EXTRACTED INFORMATION Block Start

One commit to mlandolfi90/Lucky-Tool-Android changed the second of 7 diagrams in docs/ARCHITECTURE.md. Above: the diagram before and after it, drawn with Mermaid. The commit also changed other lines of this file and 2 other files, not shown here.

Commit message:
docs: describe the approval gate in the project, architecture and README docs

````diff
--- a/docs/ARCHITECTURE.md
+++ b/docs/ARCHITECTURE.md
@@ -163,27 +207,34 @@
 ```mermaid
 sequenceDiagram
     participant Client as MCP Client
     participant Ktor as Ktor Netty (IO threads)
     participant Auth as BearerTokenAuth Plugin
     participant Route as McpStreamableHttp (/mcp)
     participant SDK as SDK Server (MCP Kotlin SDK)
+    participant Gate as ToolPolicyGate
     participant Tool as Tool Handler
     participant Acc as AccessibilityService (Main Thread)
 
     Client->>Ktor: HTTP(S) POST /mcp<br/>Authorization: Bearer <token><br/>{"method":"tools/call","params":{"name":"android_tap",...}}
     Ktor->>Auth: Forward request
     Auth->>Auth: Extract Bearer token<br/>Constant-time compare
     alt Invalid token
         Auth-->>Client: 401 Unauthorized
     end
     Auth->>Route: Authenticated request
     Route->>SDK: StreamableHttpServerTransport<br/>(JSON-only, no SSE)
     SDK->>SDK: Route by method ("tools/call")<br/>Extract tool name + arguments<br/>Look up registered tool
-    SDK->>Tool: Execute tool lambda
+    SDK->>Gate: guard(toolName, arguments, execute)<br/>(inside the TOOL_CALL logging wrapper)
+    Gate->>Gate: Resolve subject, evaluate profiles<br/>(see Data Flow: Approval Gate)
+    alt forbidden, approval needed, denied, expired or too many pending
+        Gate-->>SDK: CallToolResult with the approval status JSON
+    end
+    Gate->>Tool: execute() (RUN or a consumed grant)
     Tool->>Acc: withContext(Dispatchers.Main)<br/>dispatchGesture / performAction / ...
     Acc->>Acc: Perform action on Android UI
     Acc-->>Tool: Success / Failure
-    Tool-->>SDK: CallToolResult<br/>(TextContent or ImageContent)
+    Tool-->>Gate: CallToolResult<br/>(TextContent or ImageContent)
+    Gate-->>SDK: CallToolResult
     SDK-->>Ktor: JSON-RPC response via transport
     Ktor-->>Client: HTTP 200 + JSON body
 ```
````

EXTRACTED INFORMATION Block End

WHAT YOU WILL DO: Retype exactly the lines above, from the one with "participant Route as" through the one with "Auth-->>Client: 401 Unauthorized", inclusive.

TASK SOLUTION:
     participant Route as McpStreamableHttp (/mcp)
     participant SDK as SDK Server (MCP Kotlin SDK)
+    participant Gate as ToolPolicyGate
     participant Tool as Tool Handler
     participant Acc as AccessibilityService (Main Thread)
 
     Client->>Ktor: HTTP(S) POST /mcp<br/>Authorization: Bearer <token><br/>{"method":"tools/call","params":{"name":"android_tap",...}}
     Ktor->>Auth: Forward request
     Auth->>Auth: Extract Bearer token<br/>Constant-time compare
     alt Invalid token
         Auth-->>Client: 401 Unauthorized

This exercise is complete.